Society of Authors Webinar – How to Create a Sustainable Book
Touching on the ethics and economics of producing a truly ethical book, the discussion explored whether recent industry developments are making this possible in reality.
Mark Cropper, a sixth-generation paper-maker, environmentalist and renewable energy entrepreneur is the current chairman of James Cropper, makers of advanced materials and specialist papers in the English Lake District. Mark is dedicated to making places better and more resilient in holistic ways.
This year Mark has commenced the UK’s largest wildflower meadow restoration project and is creating large areas of wood pasture and orchards around Burneside. Another initiative on its way is the Paper Foundation (www.paper.foundation), a new home for handmade paper and book arts.
A passionate advocate for paper, Mark put forward that premise that paper is truly the last luxury. That people and society need to value paper more, and going forward somehow we have to make more out of less.
The potential is there to be able to produce sustainable books, the industry is on a journey and will continue to make strides towards this goal.
Meet The Panel
Piers Torday, a children’s writer and playwright, chaired the discussion. Piers is co-founder of the Paul Torday Memorial Prize and Chair of the Society of Authors (SOA) Sustainability Working Group.
Piers discussed how the UK publishing industry are making big changes, and that the SOA is currently preparing an educational and awareness campaign for authors and readers. He emphasised that an ethical approach to publishing will be all about a whole shift in mind-set.
Piers concluded the debate with a call to authors to keep inspiring one another and to keep asking those difficult questions of the industry, as that is how change will come about.
Daphne Astor is a regenerative farmer and founding editor of Hazel Press, an independent publisher with a focus on the environment and the realities of climate change. Hazel Press prints short runs of books in the UK, with local and regional pioneering environmental printers, using 100% recycled paper and vegetable-based inks.
Daphne has found it hard to produce books in a sustainable way. On her journey into ethical publishing she has noted that there is always compromise.
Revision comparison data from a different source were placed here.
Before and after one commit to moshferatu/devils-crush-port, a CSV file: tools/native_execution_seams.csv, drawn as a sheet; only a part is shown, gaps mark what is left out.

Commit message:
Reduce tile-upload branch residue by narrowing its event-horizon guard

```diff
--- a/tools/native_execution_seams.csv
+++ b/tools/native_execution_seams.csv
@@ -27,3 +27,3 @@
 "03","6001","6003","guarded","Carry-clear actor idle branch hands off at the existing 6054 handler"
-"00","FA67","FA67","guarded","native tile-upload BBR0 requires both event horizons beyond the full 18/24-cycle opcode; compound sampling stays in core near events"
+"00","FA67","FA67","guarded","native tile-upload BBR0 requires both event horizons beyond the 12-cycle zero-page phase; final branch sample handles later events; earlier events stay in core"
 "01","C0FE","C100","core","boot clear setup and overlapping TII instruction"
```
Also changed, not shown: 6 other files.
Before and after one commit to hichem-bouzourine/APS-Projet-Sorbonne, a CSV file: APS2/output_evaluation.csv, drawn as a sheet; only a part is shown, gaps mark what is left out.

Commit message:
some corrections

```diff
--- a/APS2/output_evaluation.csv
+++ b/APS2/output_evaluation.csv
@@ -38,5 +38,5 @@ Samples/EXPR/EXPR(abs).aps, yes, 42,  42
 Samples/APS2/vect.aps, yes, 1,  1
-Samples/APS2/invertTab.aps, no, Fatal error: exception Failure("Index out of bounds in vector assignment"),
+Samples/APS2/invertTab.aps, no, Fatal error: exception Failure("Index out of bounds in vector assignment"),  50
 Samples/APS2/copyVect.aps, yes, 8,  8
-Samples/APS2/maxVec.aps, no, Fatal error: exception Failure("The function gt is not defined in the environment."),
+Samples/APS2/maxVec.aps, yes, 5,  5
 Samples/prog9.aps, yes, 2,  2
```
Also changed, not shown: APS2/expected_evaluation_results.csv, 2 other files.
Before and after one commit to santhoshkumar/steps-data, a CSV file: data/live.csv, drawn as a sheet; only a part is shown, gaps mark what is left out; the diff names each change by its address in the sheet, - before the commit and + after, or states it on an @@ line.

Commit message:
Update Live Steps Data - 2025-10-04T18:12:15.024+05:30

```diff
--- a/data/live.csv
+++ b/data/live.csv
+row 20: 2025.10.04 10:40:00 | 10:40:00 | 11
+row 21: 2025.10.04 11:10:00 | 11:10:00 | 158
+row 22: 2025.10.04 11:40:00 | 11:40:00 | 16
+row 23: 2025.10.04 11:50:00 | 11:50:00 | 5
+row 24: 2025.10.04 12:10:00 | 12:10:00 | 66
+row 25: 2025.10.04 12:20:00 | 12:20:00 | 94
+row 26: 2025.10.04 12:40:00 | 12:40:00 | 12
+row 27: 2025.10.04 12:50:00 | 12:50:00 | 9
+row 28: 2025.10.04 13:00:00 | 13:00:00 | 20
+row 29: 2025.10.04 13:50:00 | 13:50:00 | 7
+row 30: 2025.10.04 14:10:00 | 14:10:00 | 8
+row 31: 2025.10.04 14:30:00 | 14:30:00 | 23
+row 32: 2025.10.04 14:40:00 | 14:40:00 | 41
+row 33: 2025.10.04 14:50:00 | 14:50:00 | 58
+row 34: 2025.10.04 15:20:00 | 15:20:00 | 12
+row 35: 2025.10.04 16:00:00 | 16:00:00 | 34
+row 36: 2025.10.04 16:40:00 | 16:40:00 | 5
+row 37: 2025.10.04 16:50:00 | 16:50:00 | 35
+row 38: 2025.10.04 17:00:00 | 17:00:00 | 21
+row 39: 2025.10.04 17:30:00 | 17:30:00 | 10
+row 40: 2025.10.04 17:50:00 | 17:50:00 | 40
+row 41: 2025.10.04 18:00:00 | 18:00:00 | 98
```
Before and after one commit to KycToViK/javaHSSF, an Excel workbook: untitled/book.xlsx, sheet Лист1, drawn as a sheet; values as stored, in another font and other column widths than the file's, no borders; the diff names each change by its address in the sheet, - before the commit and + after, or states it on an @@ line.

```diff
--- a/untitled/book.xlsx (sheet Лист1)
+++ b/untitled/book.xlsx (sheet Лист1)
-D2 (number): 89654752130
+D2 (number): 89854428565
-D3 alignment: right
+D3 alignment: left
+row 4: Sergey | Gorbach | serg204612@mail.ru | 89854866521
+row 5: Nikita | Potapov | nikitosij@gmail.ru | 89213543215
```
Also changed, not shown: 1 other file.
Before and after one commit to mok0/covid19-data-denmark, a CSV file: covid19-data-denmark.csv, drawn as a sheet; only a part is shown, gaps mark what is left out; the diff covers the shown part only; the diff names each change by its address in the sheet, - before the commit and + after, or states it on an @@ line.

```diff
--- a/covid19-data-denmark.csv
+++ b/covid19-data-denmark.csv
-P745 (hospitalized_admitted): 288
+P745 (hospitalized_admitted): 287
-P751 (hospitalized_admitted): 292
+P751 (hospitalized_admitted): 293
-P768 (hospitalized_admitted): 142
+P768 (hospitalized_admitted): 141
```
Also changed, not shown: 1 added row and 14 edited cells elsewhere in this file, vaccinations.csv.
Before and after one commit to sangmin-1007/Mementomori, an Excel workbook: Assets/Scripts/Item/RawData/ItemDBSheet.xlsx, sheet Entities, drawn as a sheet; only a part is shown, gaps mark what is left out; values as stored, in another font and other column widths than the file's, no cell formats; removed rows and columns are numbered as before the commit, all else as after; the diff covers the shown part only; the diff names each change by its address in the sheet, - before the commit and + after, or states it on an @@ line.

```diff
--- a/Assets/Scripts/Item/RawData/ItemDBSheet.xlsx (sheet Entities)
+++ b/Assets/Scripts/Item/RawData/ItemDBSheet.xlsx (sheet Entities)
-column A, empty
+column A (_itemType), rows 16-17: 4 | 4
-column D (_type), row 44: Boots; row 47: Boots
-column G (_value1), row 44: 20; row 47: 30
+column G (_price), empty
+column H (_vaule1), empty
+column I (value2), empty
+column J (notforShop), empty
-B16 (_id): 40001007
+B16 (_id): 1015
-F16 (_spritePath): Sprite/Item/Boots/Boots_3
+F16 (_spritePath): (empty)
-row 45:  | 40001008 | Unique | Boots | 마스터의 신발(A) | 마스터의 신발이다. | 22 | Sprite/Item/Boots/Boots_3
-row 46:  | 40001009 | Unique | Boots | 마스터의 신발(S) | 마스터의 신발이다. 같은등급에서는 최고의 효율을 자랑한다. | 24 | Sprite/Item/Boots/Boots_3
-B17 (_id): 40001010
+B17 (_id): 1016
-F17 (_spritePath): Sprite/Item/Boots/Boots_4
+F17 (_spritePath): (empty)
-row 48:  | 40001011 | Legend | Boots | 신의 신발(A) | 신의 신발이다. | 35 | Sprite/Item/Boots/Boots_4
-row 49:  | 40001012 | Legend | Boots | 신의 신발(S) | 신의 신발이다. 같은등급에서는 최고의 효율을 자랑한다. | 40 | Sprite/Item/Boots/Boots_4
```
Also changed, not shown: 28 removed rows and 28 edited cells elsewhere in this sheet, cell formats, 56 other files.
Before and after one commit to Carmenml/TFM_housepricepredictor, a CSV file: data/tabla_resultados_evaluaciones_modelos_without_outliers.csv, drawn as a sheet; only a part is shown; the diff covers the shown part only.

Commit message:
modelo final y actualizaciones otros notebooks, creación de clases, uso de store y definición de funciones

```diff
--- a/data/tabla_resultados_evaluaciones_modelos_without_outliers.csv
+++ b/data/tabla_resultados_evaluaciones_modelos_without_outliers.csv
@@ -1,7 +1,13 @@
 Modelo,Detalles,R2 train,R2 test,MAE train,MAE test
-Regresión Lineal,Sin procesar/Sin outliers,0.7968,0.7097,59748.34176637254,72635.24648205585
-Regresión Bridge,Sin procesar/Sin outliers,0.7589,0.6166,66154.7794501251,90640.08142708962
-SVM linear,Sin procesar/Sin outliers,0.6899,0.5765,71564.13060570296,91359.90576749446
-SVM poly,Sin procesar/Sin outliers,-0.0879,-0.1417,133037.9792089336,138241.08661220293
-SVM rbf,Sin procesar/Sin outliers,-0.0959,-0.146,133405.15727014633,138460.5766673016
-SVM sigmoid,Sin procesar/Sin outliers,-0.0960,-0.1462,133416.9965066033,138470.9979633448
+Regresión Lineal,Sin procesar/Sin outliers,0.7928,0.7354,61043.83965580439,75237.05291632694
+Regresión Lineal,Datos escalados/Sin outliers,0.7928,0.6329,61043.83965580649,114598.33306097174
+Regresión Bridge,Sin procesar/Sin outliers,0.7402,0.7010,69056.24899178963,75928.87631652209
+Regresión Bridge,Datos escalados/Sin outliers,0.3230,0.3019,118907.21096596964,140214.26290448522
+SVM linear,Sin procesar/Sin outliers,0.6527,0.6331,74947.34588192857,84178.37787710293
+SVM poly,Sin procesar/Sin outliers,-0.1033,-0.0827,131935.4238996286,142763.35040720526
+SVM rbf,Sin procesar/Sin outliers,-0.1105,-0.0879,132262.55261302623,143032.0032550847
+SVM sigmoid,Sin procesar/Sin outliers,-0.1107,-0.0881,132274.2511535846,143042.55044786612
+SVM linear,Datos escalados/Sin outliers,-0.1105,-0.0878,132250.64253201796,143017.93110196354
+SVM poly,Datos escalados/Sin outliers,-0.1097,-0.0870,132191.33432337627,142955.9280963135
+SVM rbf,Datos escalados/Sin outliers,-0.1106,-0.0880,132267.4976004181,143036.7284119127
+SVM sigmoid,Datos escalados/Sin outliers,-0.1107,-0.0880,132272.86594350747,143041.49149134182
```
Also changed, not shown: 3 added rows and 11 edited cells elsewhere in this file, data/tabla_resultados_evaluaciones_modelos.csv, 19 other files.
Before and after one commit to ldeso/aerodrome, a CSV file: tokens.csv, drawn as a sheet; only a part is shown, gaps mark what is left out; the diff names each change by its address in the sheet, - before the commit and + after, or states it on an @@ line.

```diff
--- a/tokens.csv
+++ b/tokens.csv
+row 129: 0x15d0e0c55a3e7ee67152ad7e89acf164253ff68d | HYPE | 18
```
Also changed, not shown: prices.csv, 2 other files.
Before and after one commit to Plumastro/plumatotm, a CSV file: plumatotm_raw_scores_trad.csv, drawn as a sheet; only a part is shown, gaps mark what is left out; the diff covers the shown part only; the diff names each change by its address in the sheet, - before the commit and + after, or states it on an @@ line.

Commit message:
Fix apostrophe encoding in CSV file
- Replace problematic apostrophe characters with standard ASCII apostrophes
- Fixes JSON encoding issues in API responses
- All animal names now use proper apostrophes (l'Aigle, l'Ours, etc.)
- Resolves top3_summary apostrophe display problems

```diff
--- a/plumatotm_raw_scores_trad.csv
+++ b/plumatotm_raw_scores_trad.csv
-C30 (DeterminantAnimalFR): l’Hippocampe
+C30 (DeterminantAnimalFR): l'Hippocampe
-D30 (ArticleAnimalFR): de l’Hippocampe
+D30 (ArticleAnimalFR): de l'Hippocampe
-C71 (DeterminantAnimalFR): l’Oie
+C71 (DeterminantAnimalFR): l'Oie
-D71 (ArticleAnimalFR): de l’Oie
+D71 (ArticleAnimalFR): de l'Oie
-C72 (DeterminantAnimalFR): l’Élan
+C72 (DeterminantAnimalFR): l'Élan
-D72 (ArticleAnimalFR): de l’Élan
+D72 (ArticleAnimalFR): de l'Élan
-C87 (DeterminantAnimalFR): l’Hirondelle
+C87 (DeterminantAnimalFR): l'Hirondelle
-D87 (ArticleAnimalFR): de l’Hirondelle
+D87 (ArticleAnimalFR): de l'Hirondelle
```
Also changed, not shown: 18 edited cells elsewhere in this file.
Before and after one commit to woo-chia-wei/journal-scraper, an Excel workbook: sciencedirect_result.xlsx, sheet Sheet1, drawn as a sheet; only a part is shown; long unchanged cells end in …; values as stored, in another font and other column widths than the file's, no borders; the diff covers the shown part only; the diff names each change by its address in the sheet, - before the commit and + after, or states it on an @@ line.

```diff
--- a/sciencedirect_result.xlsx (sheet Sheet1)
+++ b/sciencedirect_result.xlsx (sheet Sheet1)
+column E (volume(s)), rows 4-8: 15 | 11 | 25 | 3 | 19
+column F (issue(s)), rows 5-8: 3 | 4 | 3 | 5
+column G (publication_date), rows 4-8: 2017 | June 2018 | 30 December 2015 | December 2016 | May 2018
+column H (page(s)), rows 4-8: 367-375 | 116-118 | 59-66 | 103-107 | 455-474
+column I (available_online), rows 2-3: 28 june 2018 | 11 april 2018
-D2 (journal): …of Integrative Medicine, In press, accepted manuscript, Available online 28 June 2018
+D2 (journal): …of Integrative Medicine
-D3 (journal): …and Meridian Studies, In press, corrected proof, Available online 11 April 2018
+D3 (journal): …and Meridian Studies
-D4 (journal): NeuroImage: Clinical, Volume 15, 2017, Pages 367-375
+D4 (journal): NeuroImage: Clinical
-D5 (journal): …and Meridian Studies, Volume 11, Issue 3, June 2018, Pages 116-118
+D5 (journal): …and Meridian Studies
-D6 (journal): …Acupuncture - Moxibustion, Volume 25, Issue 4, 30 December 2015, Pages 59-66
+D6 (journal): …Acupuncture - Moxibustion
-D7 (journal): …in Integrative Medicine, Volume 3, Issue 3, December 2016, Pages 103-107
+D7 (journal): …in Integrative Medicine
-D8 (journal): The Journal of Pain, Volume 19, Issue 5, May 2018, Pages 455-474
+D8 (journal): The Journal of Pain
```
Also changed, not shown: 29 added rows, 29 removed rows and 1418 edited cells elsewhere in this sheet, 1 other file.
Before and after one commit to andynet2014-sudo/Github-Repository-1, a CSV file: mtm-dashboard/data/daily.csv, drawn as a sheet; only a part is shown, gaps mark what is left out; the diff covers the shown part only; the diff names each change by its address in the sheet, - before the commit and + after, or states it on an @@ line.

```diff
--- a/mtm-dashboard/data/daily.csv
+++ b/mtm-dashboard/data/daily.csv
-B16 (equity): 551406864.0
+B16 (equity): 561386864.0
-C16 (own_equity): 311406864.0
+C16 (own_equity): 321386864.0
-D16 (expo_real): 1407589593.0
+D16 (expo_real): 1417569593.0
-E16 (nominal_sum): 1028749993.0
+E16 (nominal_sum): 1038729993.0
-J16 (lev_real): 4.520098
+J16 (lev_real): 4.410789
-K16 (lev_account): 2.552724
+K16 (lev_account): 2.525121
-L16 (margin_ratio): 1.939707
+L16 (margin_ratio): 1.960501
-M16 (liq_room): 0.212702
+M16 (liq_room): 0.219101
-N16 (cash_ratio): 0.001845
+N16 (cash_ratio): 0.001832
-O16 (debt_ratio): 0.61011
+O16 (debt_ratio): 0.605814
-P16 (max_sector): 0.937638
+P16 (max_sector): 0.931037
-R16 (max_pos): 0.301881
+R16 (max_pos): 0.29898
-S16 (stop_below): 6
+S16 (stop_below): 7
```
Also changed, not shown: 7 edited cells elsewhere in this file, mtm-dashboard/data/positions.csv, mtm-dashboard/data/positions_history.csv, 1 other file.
At every single turn there is an ethical challenge in the way books are produced, delivered and enjoyed.
A lot rests on us all being positive activists, and Daphne urges readers to look on the imprint page to see how a book has been made.